Research or study basic principles of plant and animal life, such as origin, relationship, development, anatomy, and functions.
|Biologist, Environmental Health Scientist|
Conduct research or perform investigation for the purpose of identifying, abating, or eliminating sources of pollutants or hazards that affect either the environment or the health of the population. Utilizing knowledge of various scientific disciplines may collect, synthesize, study, report, and take action based on data derived from measurements or observations of air, food, soil, water, and other sources.
Investigate the growth, structure, development, and other characteristics of microscopic organisms, such as bacteria, algae, or fungi. Includes medical microbiologists who study the relationship between organisms and disease or the effects of antibiotics on microorganisms.
Research or study physical principles of living cells and organisms, their electrical and mechanical energy, and related phenomena.
Conduct qualitative and quantitative chemical analyses or chemical experiments in laboratories for quality or process control or to develop new products or knowledge.
Investigate and describe the causes and distribution of diseases, disabilities, and other health outcomes. They also develop methods of disease prevention and control.
According to the American Medical Association, Careers in Medicine, an Immunologist is a physician who is trained in the evaluation, physical and laboratory diagnosis and management of disorders involving the immune system. Selected examples of such conditions include: asthma, anaphylaxis, rhinitis, eczema and adverse reactions to drugs, foods and insect stings as well as immune deficiency diseases (both acquired and congenital), defects in host defense and problems related to autoimmune disease, organ transplantation or malignancies of the immune system.
|Physician, Clinical Pathologist|
According to the American Society for Investigative Pathology (ASIP) "The pathologist functions in three broad areas, as an investigator, as a teacher, and as a diagnostician. Fundamental to the discipline of pathology is the need to integrate clinical information with physiological, biochemical and molecular laboratory studies, together with observations of tissue alterations."
Research or study cellular structure and functions, or organ system functions, of plants, and animals.
Diagnose or evaluate mental and emotional disorders of individuals through observation, interview, and psychological tests, and formulate and administer programs of treatment.

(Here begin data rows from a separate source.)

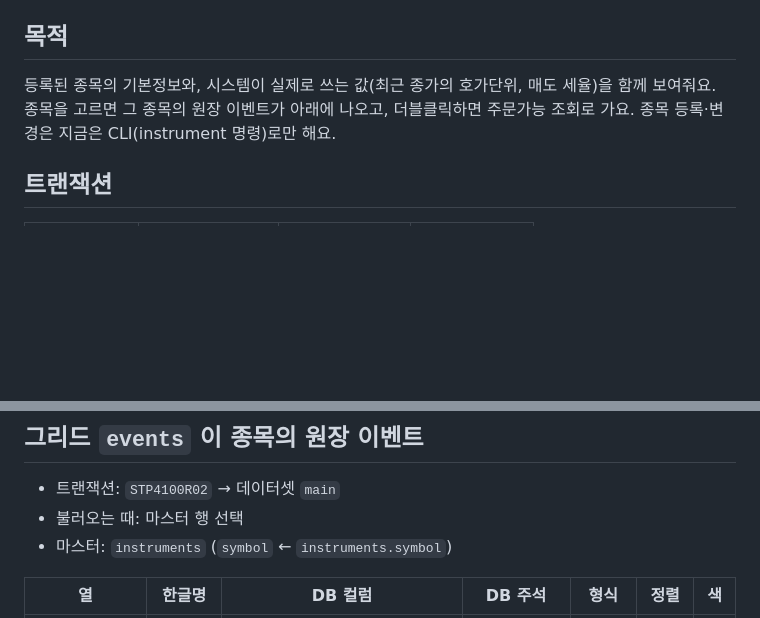
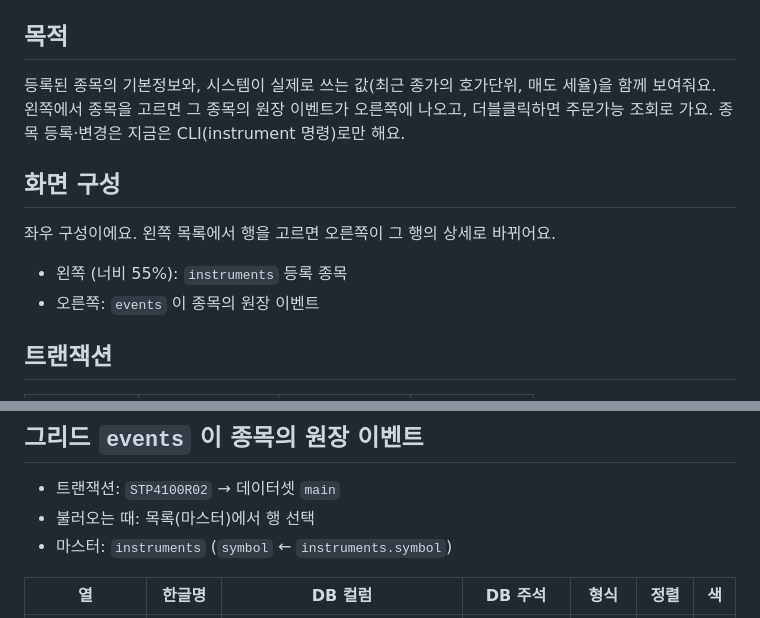
Before and after one commit to refeel2714/MiniSTP, a Markdown page: docs/screens/STP-4100.md, 2 parts joined by grey strips. Drawn GitHub-style; blank space fills up the shorter version.

```diff
--- a/docs/screens/STP-4100.md
+++ b/docs/screens/STP-4100.md
@@ -4,7 +4,14 @@
 
 ## 목적
 
-등록된 종목의 기본정보와, 시스템이 실제로 쓰는 값(최근 종가의 호가단위, 매도 세율)을 함께 보여줘요. 종목을 고르면 그 종목의 원장 이벤트가 아래에 나오고, 더블클릭하면 주문가능 조회로 가요. 종목 등록·변경은 지금은 CLI(instrument 명령)로만 해요.
+등록된 종목의 기본정보와, 시스템이 실제로 쓰는 값(최근 종가의 호가단위, 매도 세율)을 함께 보여줘요. 왼쪽에서 종목을 고르면 그 종목의 원장 이벤트가 오른쪽에 나오고, 더블클릭하면 주문가능 조회로 가요. 종목 등록·변경은 지금은 CLI(instrument 명령)로만 해요.
+
+## 화면 구성
+
+좌우 구성이에요. 왼쪽 목록에서 행을 고르면 오른쪽이 그 행의 상세로 바뀌어요.
+
+- 왼쪽 (너비 55%): `instruments` 등록 종목
+- 오른쪽: `events` 이 종목의 원장 이벤트
 
 ## 트랜잭션
 
@@ -36,7 +43,7 @@
 ## 그리드 `events` 이 종목의 원장 이벤트
 
 - 트랜잭션: `STP4100R02` → 데이터셋 `main`
-- 불러오는 때: 마스터 행 선택
+- 불러오는 때: 목록(마스터)에서 행 선택
 - 마스터: `instruments` (`symbol` ← `instruments.symbol`)
 
 | 열 | 한글명 | DB 컬럼 | DB 주석 | 형식 | 정렬 | 색 |
```
Also changed, not shown: README.md (+1 -0 lines), docs/screens/STP-3100.md (+13 -4 lines), docs/screens/stp-3100.png, 7 other files.
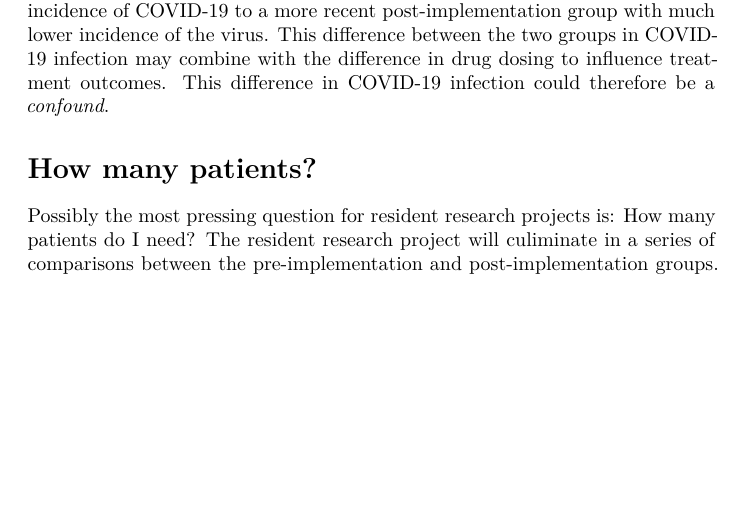
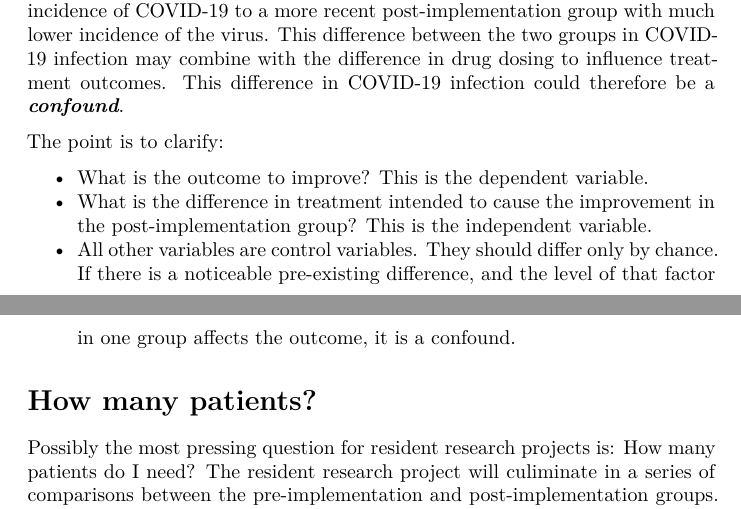
Before and after one commit to jackbhuber/Residents, an R Markdown document (index.Rmd): part of page 3 of 8 before the commit and two parts of pages 3 and 4 of 8 after it, the two joined at a grey line, cut so that both start at the same text, the shorter picture padded with empty space. The pictures show the output file index.pdf that the author committed with the source.

Commit message:
tweak in causal logic

```diff
--- a/index.Rmd
+++ b/index.Rmd
@@ -43,7 +43,13 @@ The ideal research design would be a pure experiment with random assignment. The
 
 Because the resident cannot randomly assign patients to conditions going forward, the project falls under the category of _**quasi-experiment**_. This means it is more vulnerable to confounding explanations of any difference in outcomes.
 
-The resident research project will culminate in a comparison between two groups: a pre-implementation group and a post-implementation group. One difference between the groups is time, and recent history has made a big difference. Compare a pre-implementation group from the onset of the pandemic with a high incidence of COVID-19 to a more recent post-implementation group with much lower incidence of the virus. This difference between the two groups in COVID-19 infection may combine with the difference in drug dosing to influence treatment outcomes. This difference in COVID-19 infection could therefore be a _confound_.
+The resident research project will culminate in a comparison between two groups: a pre-implementation group and a post-implementation group. One difference between the groups is time, and recent history has made a big difference. Compare a pre-implementation group from the onset of the pandemic with a high incidence of COVID-19 to a more recent post-implementation group with much lower incidence of the virus. This difference between the two groups in COVID-19 infection may combine with the difference in drug dosing to influence treatment outcomes. This difference in COVID-19 infection could therefore be a _**confound**_.
+
+The point is to clarify:
+
+- What is the outcome to improve? This is the dependent variable.
+- What is the difference in treatment intended to cause the improvement in the post-implementation group? This is the independent variable.
+- All other variables are control variables. They should differ only by chance. If there is a noticeable pre-existing difference, and the level of that factor in one group affects the outcome, it is a confound.
 
 ## How many patients?
 
```
Also changed, not shown: index.html, index.pdf, index.tex, index_files/figure-latex/power-1.pdf.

Assess and evaluate individuals' problems through the use of case history, interview, and observation and provide individual or group counseling services to assist individuals in achieving more effective personal, social, educational, and vocational development and adjustment.
Conduct research dealing with the understanding of human diseases and the improvement of human health. Engage in clinical investigation or other research, production, technical writing, and related activities.
Assist biological and medical scientists in laboratories. Set up, operate, and maintain laboratory instruments and equipment, monitor experiments, make observations, and calculate and record results. May analyze organic substances, such as blood, food, and drugs.
Conduct chemical and physical laboratory tests to assist scientists in making qualitative and quantitative analyses of solids, liquids, and gaseous materials for purposes, such as research and development of new products or processes, quality control, maintenance of environmental standards, and other work involving experimental, theoretical, or practical application of chemistry and related sciences.
|Technician, Environmental Science and Protection, Including Health|
Perform laboratory and field tests to monitor the environment and investigate sources of pollution, including those that affect health. Under direction of an environmental scientist or specialist, may collect samples of gases, soil, water, and other materials for testing and take corrective actions as assigned.
|Technician, Forensic Science|
Collect, identify, classify, and analyze physical evidence related to criminal investigations. Perform tests on weapons or substances, such as fiber, hair, and tissue to determine significance to investigation. May testify as expert witnesses on evidence or crime laboratory techniques. May serve as specialists in area of expertise, such as ballistics, fingerprinting, handwriting, or biochemistry.
|Technician, Medical and Clinical Laboratory|
Perform routine medical laboratory tests for the diagnosis, treatment, and prevention of disease. May work under the supervision of a medical technologist.